Here’s a Dickens of an idea.

After the Gainesville Daily Register published a moving piece about a downtown merchant decorating for Christmas, another local business owner asked, via Facebook, why the city doesn’t fund such decorations.

Great Marley’s ghost! Still, it’s not an outlandish idea. Lots of cities decorate for the holidays, and many focus on their downtown areas in an effort to drum up more business for the locals.

Many Texas towns at least have some decorations and a parade. And that’s fine, for the most part; often, local Rotary or Lions clubs sponsor those, so they’re not truly expenditures of public money.

But other cities have larger events and outlays; Georgetown, for example, has an annual Lighting of the Square event that is an elaborate (and expensive) kickoff of the holiday season.

What’s wrong with that? Simple: it’s bad public policy. City government has a limited set of responsibilities. It provides for public safety; it fills potholes; and it provides limited services to homeowners and businesses.

Put another way, the role of government (at all levels) is to protect life, liberty and property. When government goes beyond that role, it’s like stuffing too many presents into a stocking. Something has to give.

There are usually some poorly defined — and truly unknowable — benefits of public spending on things like Christmas decorations. Perhaps they will bring people downtown, and perhaps some local merchants will see a few more sales in December. Would those sales have happened anyway? We can’t know that.

Yet there are definite and knowable harms in public spending on things that have nothing to do with a city’s core mission. The money has to come from somewhere, and for cities that means higher property taxes (and to a lesser extent, sales taxes). That means that local merchants — and everyone else — in Gainesville pay higher taxes than they would have otherwise.

Now some people might argue “sure, but it’s a relatively small expense.” But the same could be said of carbs in your sugar cookies. Don’t fall off that wagon.
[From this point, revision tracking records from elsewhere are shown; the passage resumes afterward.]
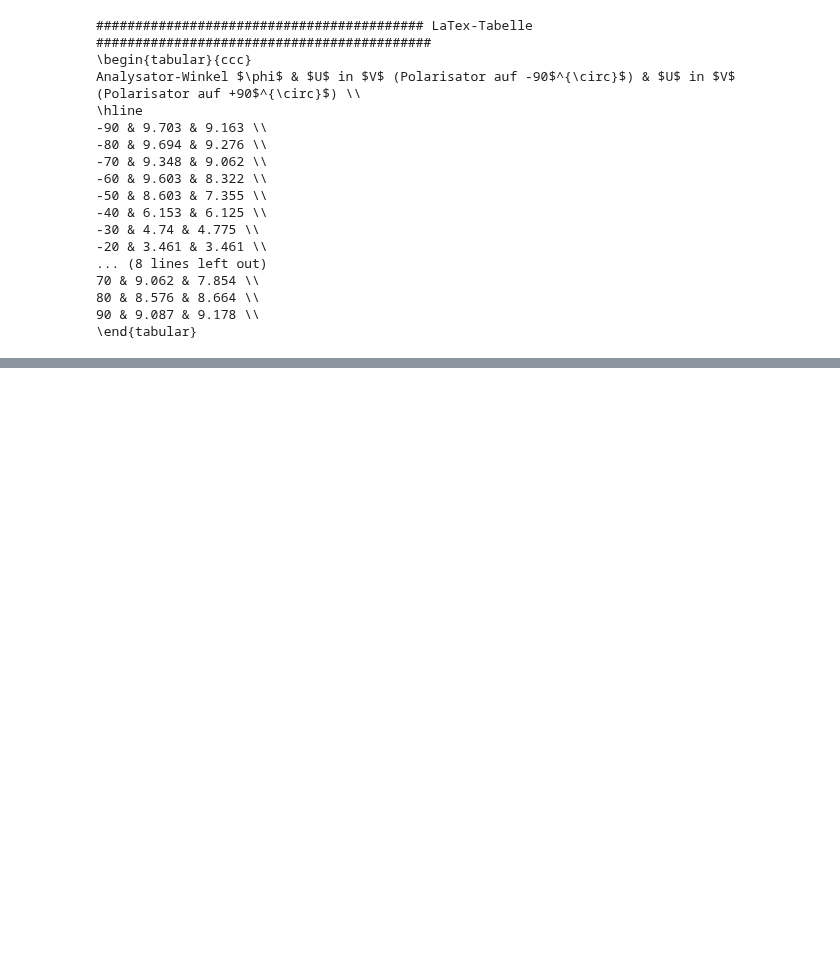
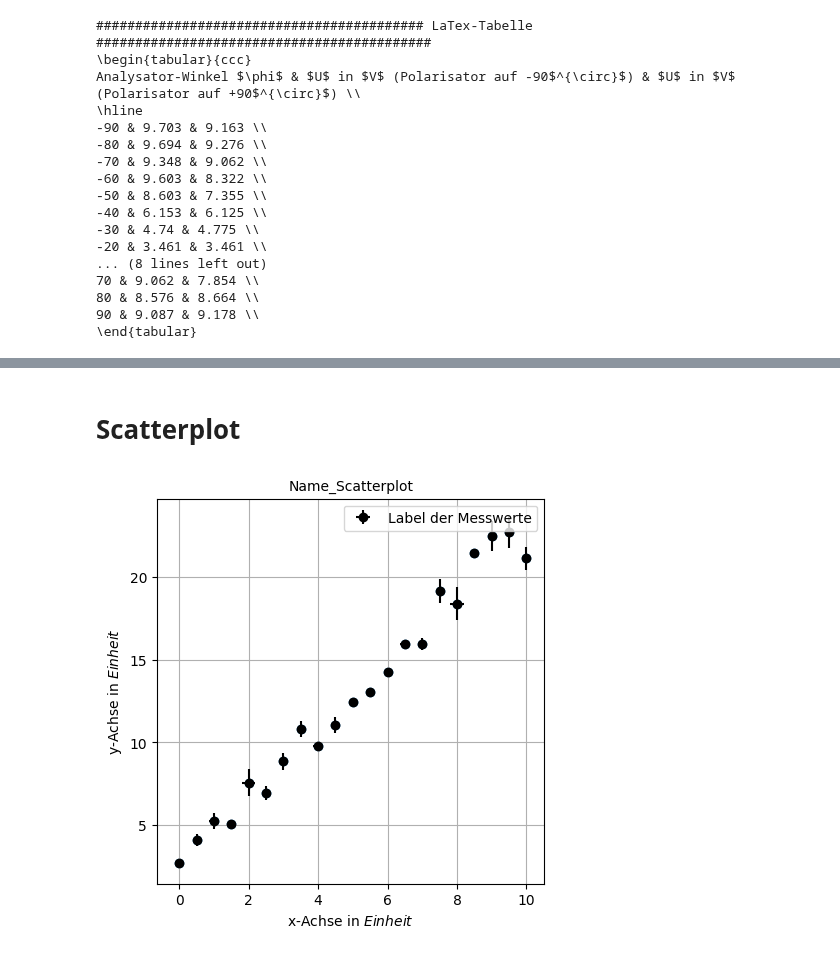
Before and after one commit to Adrian-Scholand/P2-Pysik-Praktikum-Uni-Bonn, a Jupyter notebook: New_Experiment.ipynb, the cells around one changed output, grey strips where cells are left out. Saved outputs shown, nothing was run; the diff lists cells and outputs as text; code cells hidden in the pictures; blank space fills up the shorter version.

```diff
--- a/New_Experiment.ipynb
+++ b/New_Experiment.ipynb
@@ -169,0 +146,53 @@ plt.savefig(f'{name+".jpg"}', dpi = 300) #Plot als jpg-Datei abspeichern
+# %% [markdown]
+# Scatterplot
+# %%
+######################################## Scatterplot ########################################
+name = "Name_Scatterplot" #set name of the Plot (titel and filename)
+
+#################### Werte festlegen ####################
+Farbe_plot1 = "black"                   #or for rgb-values: (r/255, g/255, b/255) #convert to values between 0 and 1
+label_plot1 = r'Label der Messwerte'    #r'' String to render LaTex-Code
+
+x_1 = x_data
+y_1 = y_data
+x_1_err = x_err
+y_1_err = y_err
+
+#################### set Labels ####################
+xlabel = r'x-Achse in $Einheit$' #label of x-axis
+ylabel = r'y-Achse in $Einheit$' #label of y-axis
+
+######################################## actual Plot ########################################
+#from kafe2 import XYContainer, Fit, Plot
+#import matplotlib.pyplot as plt
+#import numpy as np
+
+#################### set font sizes ####################
+plt.rc ('font', size = 10)              #sets standard font size
+plt.rc ('axes', titlesize = 10)         #font size of titel
+plt.rc ('axes', labelsize = 10)         #font size of axis labels
+plt.rc ('xtick', labelsize = 10)        #font size of x-axis ticks
+plt.rc ('ytick', labelsize = 10)        #font size of y-axis ticks
+plt.rc ('legend', fontsize = 10)        #font size of legend
+
+plt.figure(figsize = (5,5))             #size and aspectratio of picture
+plt.xlabel(xlabel)                      #x-axis label
+plt.ylabel(ylabel)                      #y-axis label
+plt.title(name)                         #sets titel of the plot
+
+#################### actual plot ####################
+
+plt.scatter(x_1,y_1)                                    #datapoints #can be ignored if errorbars are plotted instead
+plt.errorbar(x_1, y_1, xerr = x_1_err, yerr = y_1_err,  #errorbars
+             fmt = "o",                                 #symbol of the marker: point = "." , circle = "o" cross = "x"
+             color = Farbe_plot1,                       #color: red = "r" , black = "black" , for rgb-values: (r/255, g/255, b/255)
+             label = label_plot1)                       #label is set in a string in a variable above
+
+plt.grid()                                              #grid
+plt.legend()                                            #Legend
+
+#plt.tick_params(axis = "x", labelrotation = 30)        #rotate axis-ticks by 30°
+plt.show                                                #show Plot
+plt.savefig(f'{name+".jpg"}', dpi = 300)                #save Plot as jpg-file
+# %% [output]
+[figure, added]
```
Also changed, not shown: parts of 18 cells of this notebook, 7 other files.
The next thing you know, you’re stuffing your face with stuffing, rolling off with the yeast rolls and paying $600,000 a year for musicians to play at the airport.

Still, there are things city government can do to get into the spirit of the season — indeed, to keep it all year ‘round, just like Scrooge pledged to do.

First, cities can keep their taxes and fees low. That benefits everyone, including downtown businesses. And it leaves more money in the pockets of their potential customers.

Cities can also stop giving big tax breaks (usually in the form of abatements) to new businesses coming to town. Those breaks come at the expense of existing homeowners and businesses.

Many officials argue that tax abatement deals bring in economic development that wouldn’t happen otherwise. But the reality is that companies make their relocation decisions based on many factors, including their needs and projections that extend much further than the 10- or 15-year tax deals.

And offering such a deal just because we’re worried somewhere else might offer a deal is also a mistake; it perpetuates a destructive and unfair cycle.

Cities can also limit their forced annexation activities. In recent decades, downtowns throughout the nation have suffered because of a number of demographic changes — shifting residential patterns, big-box retailers and now online retailers. City officials often add to the woes of their downtown merchants by forcibly annexing more and more land outside the city limits. This shifts the city’s center of gravity more and more away from a downtown location.

And by the way, Dickens in on our side in this. Some might argue that only Scrooge himself could oppose public funding for Christmas celebrations. And that’s true — at first.

At the beginning for the story, Scrooge was a proponent of government activism and critical of private sector efforts. He paid his taxes (and throughout the story, the miserly Scrooge objected not once to his tax rate).

“At this festive season of the year, Mr. Scrooge, it is more than usually desirable that we should make some slight provision for the poor and destitute, who suffer greatly at the present time,” one character tells Scrooge. “Many thousands are in want of common necessaries; hundreds of thousands are in want of common comforts, sir.”

Scrooge responds, “Are there no prisons? And the Union workhouses … Are they still in operation?”

Scrooge preferred to rely on public institutions, rather than private philanthropy. But, of course, even Scrooge realized his error, eventually.

And that’s why the private sector should decorate downtown Gainesville — not the city. We at the Texas Public Policy Foundation wish you and yours the happiest of holidays, and the most prosperous of new year.

James Quintero is the director of the Center for Local Governance at the Texas Public Policy Foundation.